======== RECORDS FOR PROCESSING ========
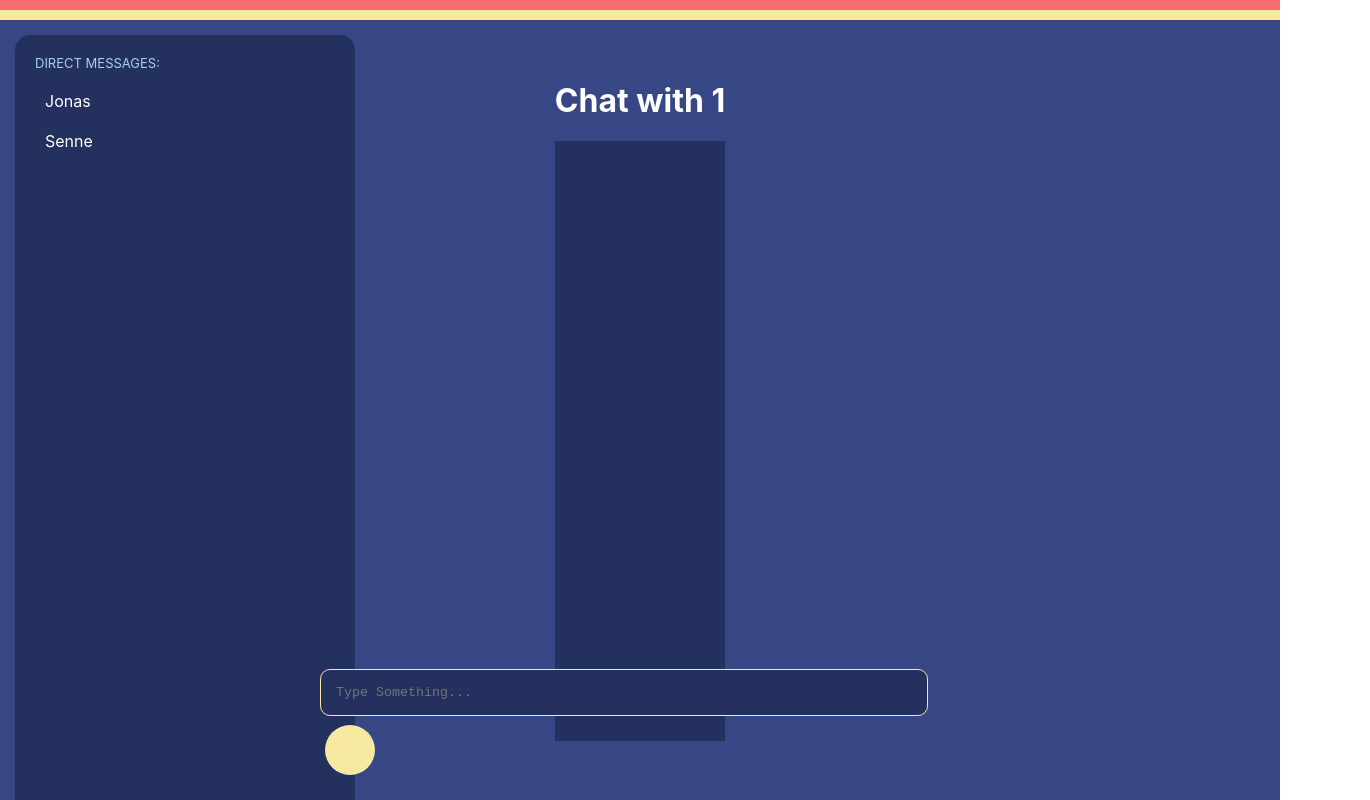
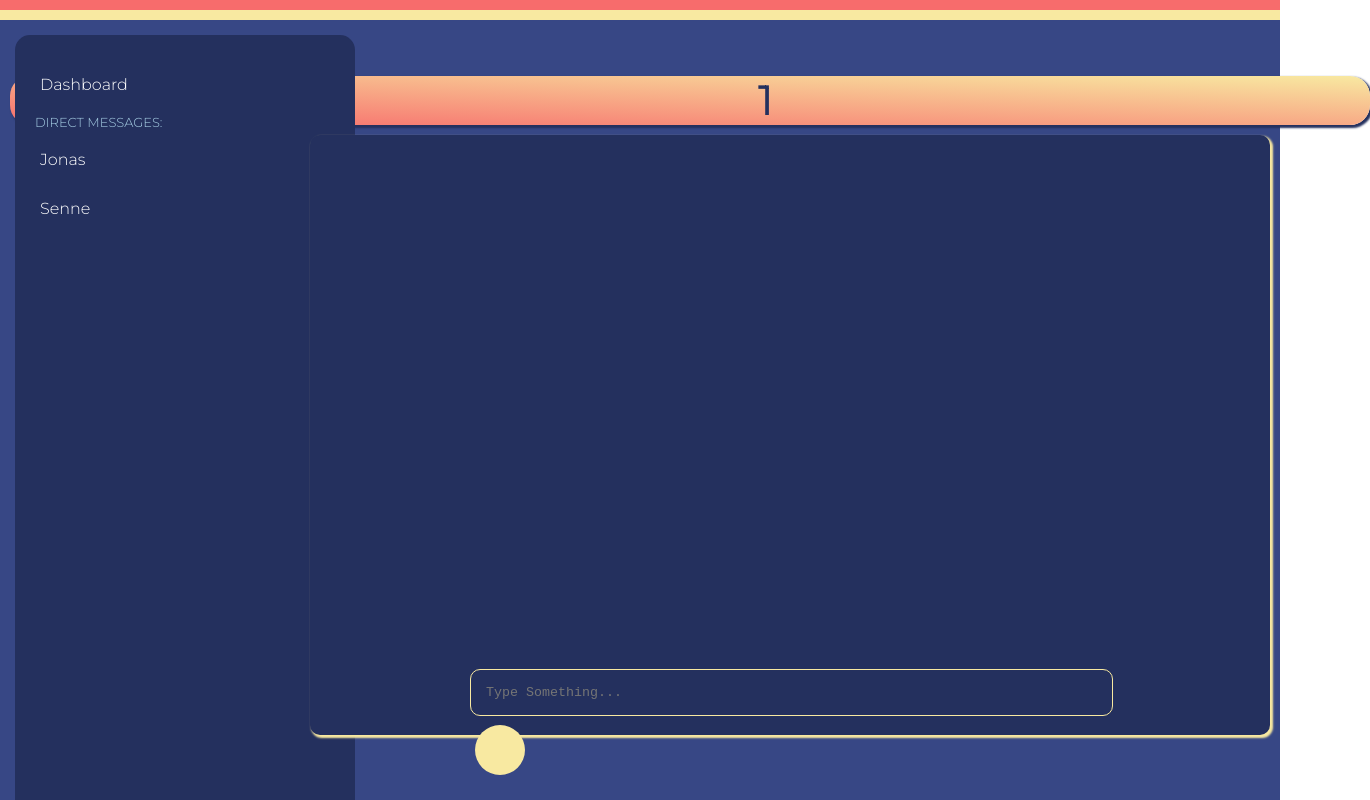
Before and after one commit to snenenenenenene/FlareHive, a React (Create React App) app in the folder frontend/: page /chat/1 in a window 1280 px wide. Shown: the whole page, 1370 px wide, since content can reach past the window. Built offline with nearby package versions, Linux system fonts and the light colour scheme.

Commit message:
Chat Styling

```diff
--- a/frontend/public/index.html
+++ b/frontend/public/index.html
@@ -9,6 +9,9 @@
       name="description"
       content="Web site created using create-react-app"
     />
+    <link rel="preconnect" href="https://fonts.googleapis.com">
+<link rel="preconnect" href="https://fonts.gstatic.com" crossorigin>
+<link href="https://fonts.googleapis.com/css2?family=Montserrat:wght@300&display=swap" rel="stylesheet">
     <link rel="apple-touch-icon" href="%PUBLIC_URL%/logo192.png" />
     <link rel="manifest" href="%PUBLIC_URL%/manifest.json" />
     <title>FlareHive</title>
--- a/frontend/src/App.css
+++ b/frontend/src/App.css
@@ -11,6 +11,7 @@ body {
   height: 100%;
   width: 100%;
   margin: 0;
+  font-family: "Montserrat", sans-serif;
 }
 .App {
   background-color: var(--primary-2);
@@ -59,12 +60,14 @@ body {
   cursor: pointer;
   padding: 10px 0 10px 10px;
   border-radius: 5px;
+  margin: 10px -5px;
 }
 
 .chat:hover {
   background-color: var(--primary-3);
   color: var(--primary);
   font-weight: bolder;
+  transition: all 0.3s;
 }
 
 .direct-messages-text {
@@ -73,18 +76,37 @@ body {
   margin-bottom: 10px;
 }
 
+.recipient-name {
+  margin: 10px 55%;
+  font-size: 40px;
+  font-weight: bolder;
+  color: var(--primary);
+}
+
+.recipient-name-container {
+  margin-right: -100px;
+  background-image: linear-gradient(
+    to top right,
+    var(--secondary),
+    var(--tertiary)
+  );
+  border-radius: 20px;
+  box-shadow: 2px 2px 2px 1px var(--primary);
+}
+
 .chat-container {
   justify-content: center;
   position: relative;
   background-color: var(--primary-1);
   height: 85%;
-  width: 100%;
+  margin-left: 300px;
 }
 .input-container {
   position: fixed;
   bottom: 20px;
   left: 25%;
-  width: 50%;
+  width: 53%;
+  margin-left: 150px;
 }
 .chat-input {
   background-color: var(--primary);
@@ -126,5 +148,7 @@ body {
 .chat-area {
   background-color: var(--primary);
   height: 75vh;
-  width: 100%;
+  width: 120vh;
+  border-radius: 10px;
+  box-shadow: 2px 2px 2px 1px var(--tertiary);
 }
--- a/frontend/src/Components/Chat/Chat.Component.tsx
+++ b/frontend/src/Components/Chat/Chat.Component.tsx
@@ -12,7 +12,9 @@ const Chat = ({match} : any, props : any) => {
       <div>
         <DMSidebar/>
           <form onSubmit={(e) => sendMessage(e)}>
-        <h1>Chat with {match.params.recipient}</h1>
+            <div className="recipient-name-container">
+          <div className="recipient-name">{match.params.recipient}</div>
+          </div>
         <div className="chat-container">
         <div className="chat-area">
         </div>
--- a/frontend/src/Components/Chat/DMSidebar.Component.tsx
+++ b/frontend/src/Components/Chat/DMSidebar.Component.tsx
@@ -11,6 +11,7 @@ const DMSidebar =(props : any) => {
 
     return (
         <div className="chats">
+          <div className="chat" id="Dashboard" onClick={(e) => {history.push(`/`)}}>Dashboard</div>
             <div className="direct-messages-text">DIRECT MESSAGES: </div>
               <div className="chat" id="Jonas" onClick={(e) => {handleChatClick(e)}}>Jonas</div>
               <div className="chat" id="Senne" onClick={(e) => {handleChatClick(e)}}>Senne</div>
```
========
Set out every line from the material that contains the string "width".

   width: 100%;
-  width: 100%;
-  width: 50%;
+  width: 53%;
-  width: 100%;
+  width: 120vh;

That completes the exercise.